[Records from a data collection]
===============

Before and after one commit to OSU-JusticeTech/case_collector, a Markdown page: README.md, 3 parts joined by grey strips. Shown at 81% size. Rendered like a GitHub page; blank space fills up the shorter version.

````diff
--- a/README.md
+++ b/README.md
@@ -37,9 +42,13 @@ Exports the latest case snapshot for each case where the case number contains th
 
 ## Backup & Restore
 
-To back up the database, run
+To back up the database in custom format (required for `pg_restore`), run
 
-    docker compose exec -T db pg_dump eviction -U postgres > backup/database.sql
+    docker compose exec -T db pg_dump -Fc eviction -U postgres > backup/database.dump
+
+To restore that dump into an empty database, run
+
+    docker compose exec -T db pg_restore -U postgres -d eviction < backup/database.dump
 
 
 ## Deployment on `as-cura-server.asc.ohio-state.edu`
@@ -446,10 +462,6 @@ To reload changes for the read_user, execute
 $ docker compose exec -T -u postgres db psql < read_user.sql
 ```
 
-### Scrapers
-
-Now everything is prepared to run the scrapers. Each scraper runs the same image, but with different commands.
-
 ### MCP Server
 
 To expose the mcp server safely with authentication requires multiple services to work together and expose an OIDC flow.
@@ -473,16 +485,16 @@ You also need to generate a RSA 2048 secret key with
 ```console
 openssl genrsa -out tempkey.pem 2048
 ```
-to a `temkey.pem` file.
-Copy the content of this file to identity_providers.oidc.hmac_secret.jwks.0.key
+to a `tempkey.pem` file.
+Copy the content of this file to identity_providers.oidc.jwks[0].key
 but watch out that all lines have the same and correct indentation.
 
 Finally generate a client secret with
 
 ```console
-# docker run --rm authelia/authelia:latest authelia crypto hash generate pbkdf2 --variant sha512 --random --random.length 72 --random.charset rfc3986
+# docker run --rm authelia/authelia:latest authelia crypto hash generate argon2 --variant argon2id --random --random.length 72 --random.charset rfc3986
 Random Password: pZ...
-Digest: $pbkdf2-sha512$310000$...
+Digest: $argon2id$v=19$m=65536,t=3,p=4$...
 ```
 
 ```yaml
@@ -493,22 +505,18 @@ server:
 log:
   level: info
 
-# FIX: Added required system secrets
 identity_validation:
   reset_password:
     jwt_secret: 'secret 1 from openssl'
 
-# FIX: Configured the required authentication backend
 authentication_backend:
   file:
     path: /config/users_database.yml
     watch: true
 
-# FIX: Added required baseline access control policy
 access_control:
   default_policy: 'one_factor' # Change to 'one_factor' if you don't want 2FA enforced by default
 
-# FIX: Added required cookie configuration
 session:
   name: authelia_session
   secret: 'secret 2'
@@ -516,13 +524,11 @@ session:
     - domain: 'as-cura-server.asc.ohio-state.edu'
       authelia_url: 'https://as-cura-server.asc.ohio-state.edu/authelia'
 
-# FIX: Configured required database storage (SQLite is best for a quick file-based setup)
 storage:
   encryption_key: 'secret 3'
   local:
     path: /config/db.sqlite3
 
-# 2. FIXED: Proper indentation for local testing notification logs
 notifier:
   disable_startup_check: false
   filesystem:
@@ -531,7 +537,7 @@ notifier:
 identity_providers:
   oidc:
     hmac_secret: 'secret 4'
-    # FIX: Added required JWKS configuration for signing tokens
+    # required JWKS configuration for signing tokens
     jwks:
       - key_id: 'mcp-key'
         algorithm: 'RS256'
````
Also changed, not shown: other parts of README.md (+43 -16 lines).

===============

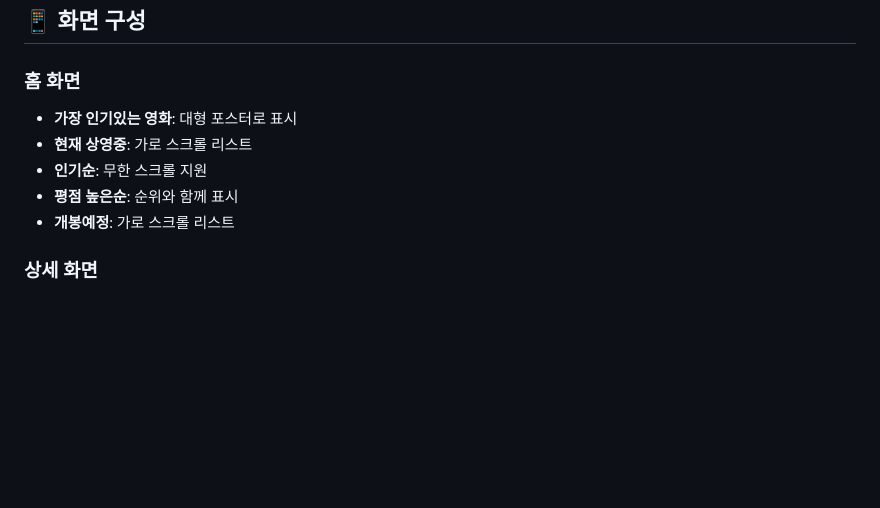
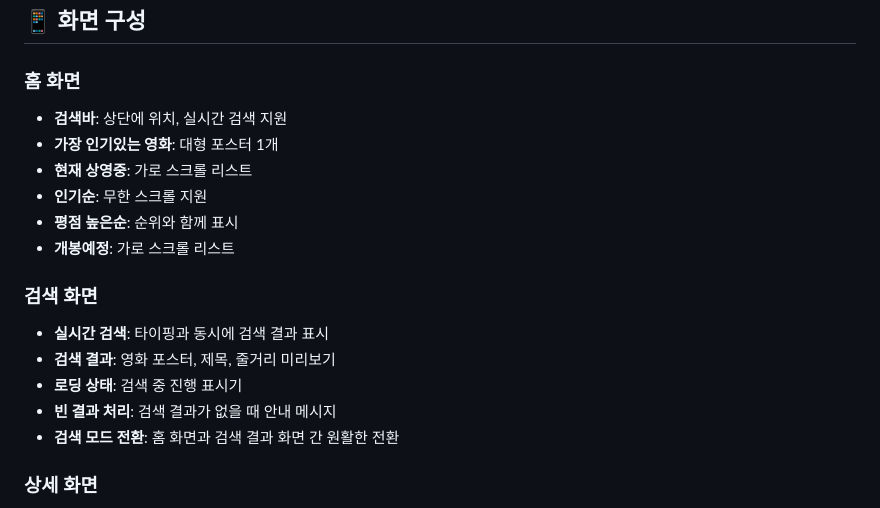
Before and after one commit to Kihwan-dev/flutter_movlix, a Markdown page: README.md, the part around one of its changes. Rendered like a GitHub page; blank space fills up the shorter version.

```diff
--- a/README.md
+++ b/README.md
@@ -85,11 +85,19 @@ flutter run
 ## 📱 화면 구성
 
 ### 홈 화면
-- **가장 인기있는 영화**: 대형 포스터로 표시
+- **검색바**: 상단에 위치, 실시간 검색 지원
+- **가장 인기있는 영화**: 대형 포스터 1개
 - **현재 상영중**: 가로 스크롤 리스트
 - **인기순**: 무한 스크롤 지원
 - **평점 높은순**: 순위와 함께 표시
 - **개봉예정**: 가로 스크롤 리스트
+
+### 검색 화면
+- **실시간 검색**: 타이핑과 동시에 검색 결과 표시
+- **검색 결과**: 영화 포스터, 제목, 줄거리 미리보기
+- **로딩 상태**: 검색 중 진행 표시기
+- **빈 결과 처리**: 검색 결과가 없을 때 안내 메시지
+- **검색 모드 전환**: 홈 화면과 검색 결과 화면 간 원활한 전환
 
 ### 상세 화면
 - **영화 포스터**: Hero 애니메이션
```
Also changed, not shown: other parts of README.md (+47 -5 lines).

===============

Problem statement:
Once you have identified the lines above that contain "tempkey", copy each of them.

Problem solution:
 openssl genrsa -out tempkey.pem 2048
+to a `tempkey.pem` file.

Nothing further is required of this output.